### Requirement
Filter the entries that follow, copying every line in which the word "resources" appears.

### Exercise inputs
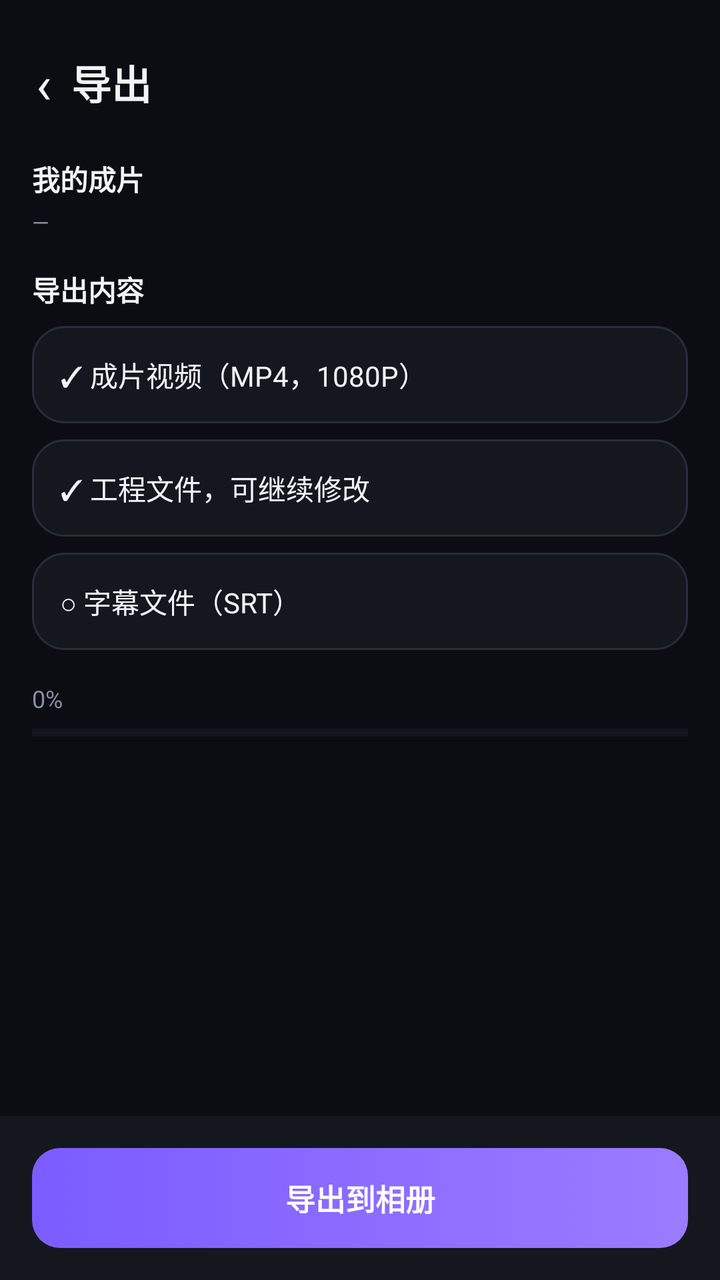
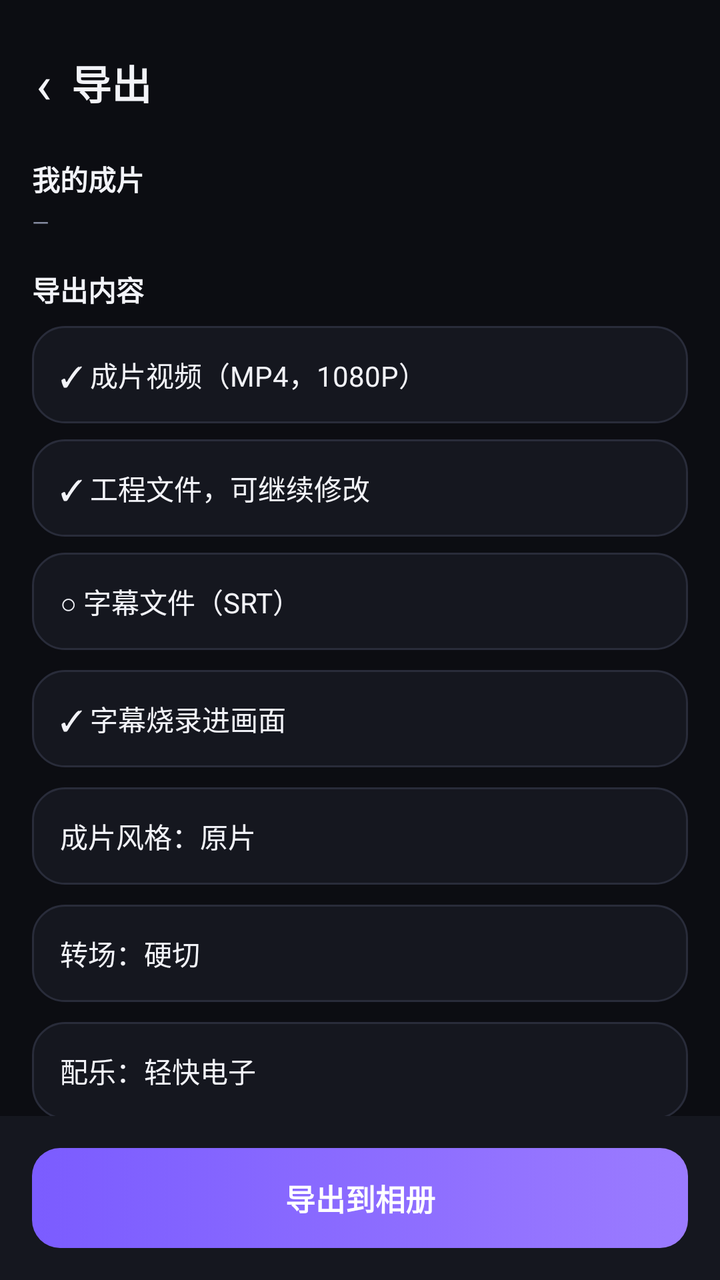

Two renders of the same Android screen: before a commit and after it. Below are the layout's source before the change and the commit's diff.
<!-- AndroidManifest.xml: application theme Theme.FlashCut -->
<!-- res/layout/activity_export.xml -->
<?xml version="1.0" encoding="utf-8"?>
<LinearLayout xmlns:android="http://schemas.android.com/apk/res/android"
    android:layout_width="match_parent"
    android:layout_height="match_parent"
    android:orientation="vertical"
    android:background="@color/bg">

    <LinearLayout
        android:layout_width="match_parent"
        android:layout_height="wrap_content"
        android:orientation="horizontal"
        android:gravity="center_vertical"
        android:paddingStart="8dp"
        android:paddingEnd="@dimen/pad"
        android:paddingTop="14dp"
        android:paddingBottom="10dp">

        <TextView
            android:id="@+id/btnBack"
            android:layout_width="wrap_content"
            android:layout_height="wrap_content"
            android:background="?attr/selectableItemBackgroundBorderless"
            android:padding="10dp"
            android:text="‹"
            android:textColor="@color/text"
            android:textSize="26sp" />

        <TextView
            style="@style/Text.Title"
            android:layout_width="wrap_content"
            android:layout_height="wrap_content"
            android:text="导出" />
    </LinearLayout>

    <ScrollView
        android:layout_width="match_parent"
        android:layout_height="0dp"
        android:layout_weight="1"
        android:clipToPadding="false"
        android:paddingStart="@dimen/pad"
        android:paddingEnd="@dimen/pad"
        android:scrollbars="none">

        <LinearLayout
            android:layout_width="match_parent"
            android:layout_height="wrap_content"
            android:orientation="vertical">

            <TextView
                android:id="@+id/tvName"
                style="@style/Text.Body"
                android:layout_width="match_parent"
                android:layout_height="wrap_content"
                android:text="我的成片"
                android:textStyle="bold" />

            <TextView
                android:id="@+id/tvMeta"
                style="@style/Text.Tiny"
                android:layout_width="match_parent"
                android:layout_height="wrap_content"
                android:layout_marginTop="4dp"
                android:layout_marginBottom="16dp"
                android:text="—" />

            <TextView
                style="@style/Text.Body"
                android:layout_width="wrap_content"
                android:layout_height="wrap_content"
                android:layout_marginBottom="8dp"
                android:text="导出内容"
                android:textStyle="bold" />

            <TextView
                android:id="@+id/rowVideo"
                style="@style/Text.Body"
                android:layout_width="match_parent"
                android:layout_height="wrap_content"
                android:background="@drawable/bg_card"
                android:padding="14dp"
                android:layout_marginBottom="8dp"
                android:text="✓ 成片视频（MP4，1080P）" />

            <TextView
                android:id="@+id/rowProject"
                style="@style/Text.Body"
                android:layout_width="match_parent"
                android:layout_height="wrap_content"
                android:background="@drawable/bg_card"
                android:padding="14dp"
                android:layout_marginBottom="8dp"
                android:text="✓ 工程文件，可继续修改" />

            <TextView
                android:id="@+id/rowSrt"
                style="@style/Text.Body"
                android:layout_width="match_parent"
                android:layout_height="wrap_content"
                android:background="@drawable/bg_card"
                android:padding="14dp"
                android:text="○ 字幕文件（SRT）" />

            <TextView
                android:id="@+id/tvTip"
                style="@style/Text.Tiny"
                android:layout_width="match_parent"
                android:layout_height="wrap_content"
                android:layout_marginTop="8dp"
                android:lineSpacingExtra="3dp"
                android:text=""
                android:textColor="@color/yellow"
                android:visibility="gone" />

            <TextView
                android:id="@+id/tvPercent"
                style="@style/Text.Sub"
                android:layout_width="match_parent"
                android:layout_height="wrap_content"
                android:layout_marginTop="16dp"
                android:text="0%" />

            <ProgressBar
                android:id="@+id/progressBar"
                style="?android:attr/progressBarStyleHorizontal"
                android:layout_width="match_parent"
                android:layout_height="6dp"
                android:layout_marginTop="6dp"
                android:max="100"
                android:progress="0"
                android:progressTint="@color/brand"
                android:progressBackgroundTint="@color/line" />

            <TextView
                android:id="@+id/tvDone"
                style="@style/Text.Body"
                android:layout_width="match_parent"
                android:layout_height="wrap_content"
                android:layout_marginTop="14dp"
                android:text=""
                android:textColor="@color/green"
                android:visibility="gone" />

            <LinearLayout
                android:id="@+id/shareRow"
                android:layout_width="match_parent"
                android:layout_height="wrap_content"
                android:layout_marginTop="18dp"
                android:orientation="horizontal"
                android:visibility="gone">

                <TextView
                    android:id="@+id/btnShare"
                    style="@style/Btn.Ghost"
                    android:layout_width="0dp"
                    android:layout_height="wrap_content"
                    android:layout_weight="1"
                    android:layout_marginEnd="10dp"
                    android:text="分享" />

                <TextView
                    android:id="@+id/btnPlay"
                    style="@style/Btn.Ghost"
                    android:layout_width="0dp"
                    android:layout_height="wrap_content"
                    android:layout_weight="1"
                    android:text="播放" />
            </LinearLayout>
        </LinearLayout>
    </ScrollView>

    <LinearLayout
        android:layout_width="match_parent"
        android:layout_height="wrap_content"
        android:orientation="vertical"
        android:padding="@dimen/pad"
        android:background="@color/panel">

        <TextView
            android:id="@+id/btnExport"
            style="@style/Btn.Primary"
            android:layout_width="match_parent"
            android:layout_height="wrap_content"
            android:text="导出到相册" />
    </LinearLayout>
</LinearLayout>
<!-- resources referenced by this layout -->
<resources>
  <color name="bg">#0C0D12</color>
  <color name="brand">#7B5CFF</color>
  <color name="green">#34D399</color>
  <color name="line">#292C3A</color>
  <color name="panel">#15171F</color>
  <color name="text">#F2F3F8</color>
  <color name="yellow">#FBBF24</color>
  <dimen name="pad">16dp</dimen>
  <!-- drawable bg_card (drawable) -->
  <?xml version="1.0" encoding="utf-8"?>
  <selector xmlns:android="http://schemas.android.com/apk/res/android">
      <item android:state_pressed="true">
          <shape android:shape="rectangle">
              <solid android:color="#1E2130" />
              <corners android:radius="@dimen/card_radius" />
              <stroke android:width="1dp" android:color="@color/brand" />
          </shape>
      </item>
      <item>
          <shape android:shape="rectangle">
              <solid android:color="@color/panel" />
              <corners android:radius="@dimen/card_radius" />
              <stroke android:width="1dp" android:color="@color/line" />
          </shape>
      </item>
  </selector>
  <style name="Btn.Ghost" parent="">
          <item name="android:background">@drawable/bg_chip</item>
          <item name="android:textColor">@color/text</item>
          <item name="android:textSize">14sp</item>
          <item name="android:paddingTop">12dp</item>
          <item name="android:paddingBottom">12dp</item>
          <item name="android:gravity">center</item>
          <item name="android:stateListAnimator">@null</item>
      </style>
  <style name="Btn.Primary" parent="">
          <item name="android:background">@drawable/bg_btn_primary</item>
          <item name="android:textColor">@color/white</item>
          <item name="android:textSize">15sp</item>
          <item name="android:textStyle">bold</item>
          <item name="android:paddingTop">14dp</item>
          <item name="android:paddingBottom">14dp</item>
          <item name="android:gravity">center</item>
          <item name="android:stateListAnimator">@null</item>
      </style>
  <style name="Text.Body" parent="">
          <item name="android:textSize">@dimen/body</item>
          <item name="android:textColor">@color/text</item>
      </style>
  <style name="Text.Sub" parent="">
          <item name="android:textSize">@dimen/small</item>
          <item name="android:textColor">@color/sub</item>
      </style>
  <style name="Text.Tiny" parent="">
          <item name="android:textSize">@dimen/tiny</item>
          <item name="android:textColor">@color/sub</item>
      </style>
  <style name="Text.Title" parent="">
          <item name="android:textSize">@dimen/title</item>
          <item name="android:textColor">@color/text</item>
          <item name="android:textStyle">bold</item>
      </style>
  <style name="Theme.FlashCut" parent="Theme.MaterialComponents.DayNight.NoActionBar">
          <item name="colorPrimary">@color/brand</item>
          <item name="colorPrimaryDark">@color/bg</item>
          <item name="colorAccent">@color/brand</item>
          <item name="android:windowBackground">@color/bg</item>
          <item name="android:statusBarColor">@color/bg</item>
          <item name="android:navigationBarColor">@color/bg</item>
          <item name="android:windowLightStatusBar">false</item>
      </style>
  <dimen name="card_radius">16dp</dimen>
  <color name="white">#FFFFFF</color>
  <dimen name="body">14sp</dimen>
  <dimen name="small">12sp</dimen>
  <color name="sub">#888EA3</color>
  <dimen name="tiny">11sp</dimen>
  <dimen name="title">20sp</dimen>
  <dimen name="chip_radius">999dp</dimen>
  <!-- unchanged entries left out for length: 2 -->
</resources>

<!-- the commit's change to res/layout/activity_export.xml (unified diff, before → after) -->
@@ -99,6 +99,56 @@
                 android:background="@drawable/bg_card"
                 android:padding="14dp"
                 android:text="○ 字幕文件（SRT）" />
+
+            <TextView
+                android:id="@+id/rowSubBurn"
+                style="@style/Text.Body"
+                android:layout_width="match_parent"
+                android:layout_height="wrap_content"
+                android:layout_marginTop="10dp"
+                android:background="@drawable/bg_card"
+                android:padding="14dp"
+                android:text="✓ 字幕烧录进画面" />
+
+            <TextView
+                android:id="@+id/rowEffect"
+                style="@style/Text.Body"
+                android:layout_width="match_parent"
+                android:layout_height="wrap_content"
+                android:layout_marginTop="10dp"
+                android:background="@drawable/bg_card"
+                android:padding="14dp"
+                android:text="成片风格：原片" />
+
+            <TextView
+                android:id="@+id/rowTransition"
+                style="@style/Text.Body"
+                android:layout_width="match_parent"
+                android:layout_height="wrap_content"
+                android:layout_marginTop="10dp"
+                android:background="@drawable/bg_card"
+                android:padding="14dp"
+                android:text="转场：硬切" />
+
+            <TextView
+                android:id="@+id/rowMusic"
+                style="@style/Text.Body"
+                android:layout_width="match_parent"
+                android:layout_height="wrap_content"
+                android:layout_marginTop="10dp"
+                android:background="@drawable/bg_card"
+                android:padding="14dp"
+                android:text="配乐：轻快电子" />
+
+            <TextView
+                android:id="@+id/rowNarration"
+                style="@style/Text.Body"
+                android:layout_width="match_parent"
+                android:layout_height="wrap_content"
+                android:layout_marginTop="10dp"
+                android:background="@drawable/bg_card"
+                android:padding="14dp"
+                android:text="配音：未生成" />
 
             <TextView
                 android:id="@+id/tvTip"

* * *

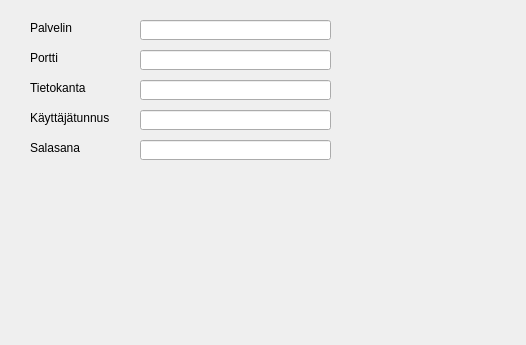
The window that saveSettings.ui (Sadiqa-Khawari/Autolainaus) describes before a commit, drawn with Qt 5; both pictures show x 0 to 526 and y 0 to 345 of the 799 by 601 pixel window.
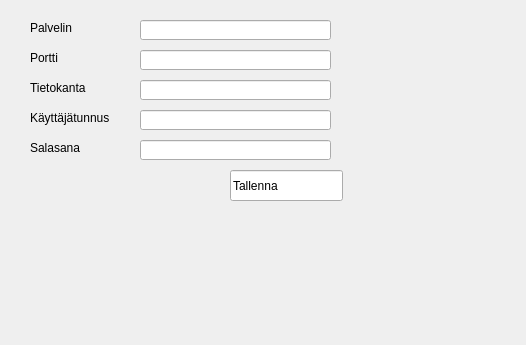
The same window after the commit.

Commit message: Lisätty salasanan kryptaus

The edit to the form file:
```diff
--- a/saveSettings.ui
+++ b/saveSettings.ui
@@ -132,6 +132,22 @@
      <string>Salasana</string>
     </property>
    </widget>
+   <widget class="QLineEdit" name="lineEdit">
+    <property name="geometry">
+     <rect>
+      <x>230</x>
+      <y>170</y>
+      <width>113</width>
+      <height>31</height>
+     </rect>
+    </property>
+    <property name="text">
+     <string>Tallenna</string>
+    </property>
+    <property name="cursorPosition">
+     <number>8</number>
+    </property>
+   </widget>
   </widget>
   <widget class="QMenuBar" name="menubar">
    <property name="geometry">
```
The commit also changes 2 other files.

### Answer to the problem
<!-- resources referenced by this layout -->
<resources>
</resources>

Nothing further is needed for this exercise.